Rectal temperature (Tre) was measured in five dogs during 1 h of rest and 1 h of moderate treadmill exercise (1.2 m/s up a 12 degree slope), with no infusion and with continuous infusion (40 mul/min) of normocalcic (1.3 mM Ca2+, 151.5 mM Na+) and hypercalcic (2.6 mM Ca2+, 149.6 mM Na+) concentrations of artificial cerebrospinal fluids into the left lateral cerebral ventricle. There was no effect of the normo- or hypercalcic infusions on resting Tre. In comparison with the postexercise Tre level of 39.9 degrees C (deltaTre= +1.4 degrees C) with no infusion, Tre rose to 40.0 degrees C (delta Tre = +1.4 degrees C) with normocalcic infusion (NS); there was a significantly smaller (P less than 0.01) rise in Tre to 39.2 degrees C (delta Tre = +0.8 degrees C) with hypercalcic infusion. The smaller rise in Tre in response to excess Ca2+ in cerebrospinal fluid was not due to plasma fluid or electrolyte shifts. During exercise the mean body weight loss was greater with hypercalcic infusion (-2.7%) compared with normocalcic (-1.0%) and no infusion (-1.4%) values. The results suggest that Ca2+ ions affect the sensitivity of the central thermoreceptor to thermal stimuli and cause an increased heat loss during physical exercise in dogs.

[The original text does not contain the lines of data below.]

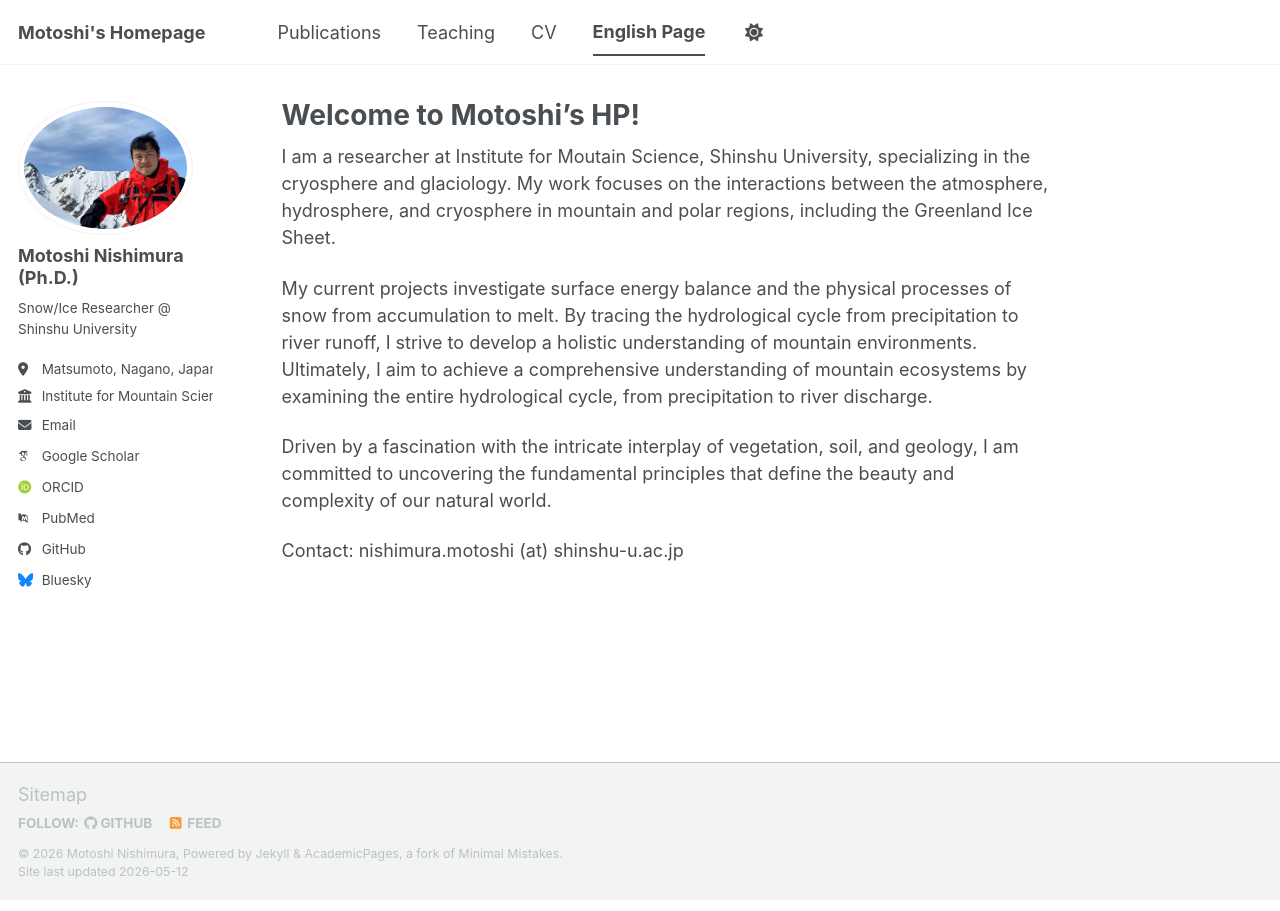
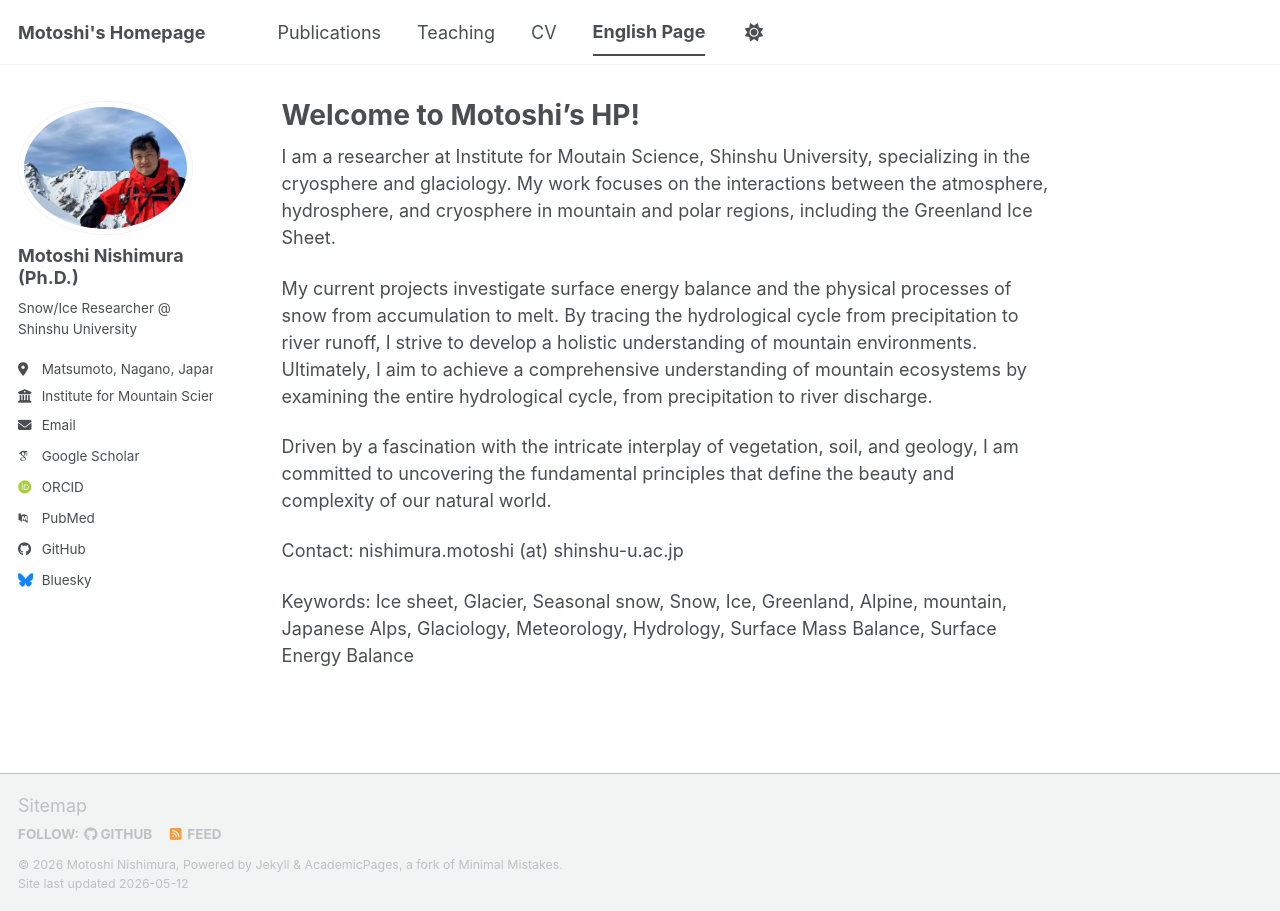
Before and after one commit to MotoshiNishimura/MotoshiNishimura.github.io, a Jekyll site: the page built from _pages/about_en.md, in a window 1280 px wide. Built offline with Jekyll 4.4.1, drawn with Linux system fonts in a browser that asks for light colours; some web fonts are replaced; a script bundle is joined from its source files by our own code; library files that are not in the unit come from our copies.

Commit message:
Update about_en.md

```diff
--- a/_pages/about_en.md
+++ b/_pages/about_en.md
@@ -10,3 +10,8 @@ My current projects investigate surface energy balance and the physical processe
 Driven by a fascination with the intricate interplay of vegetation, soil, and geology, I am committed to uncovering the fundamental principles that define the beauty and complexity of our natural world.
 
 Contact: nishimura.motoshi (at) shinshu-u.ac.jp
+
+Keywords:
+Ice sheet, Glacier, Seasonal snow, Snow, Ice,
+Greenland, Alpine, mountain, Japanese Alps,
+Glaciology, Meteorology, Hydrology, Surface Mass Balance, Surface Energy Balance
```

- Copyright © 1976 by American Physiological Society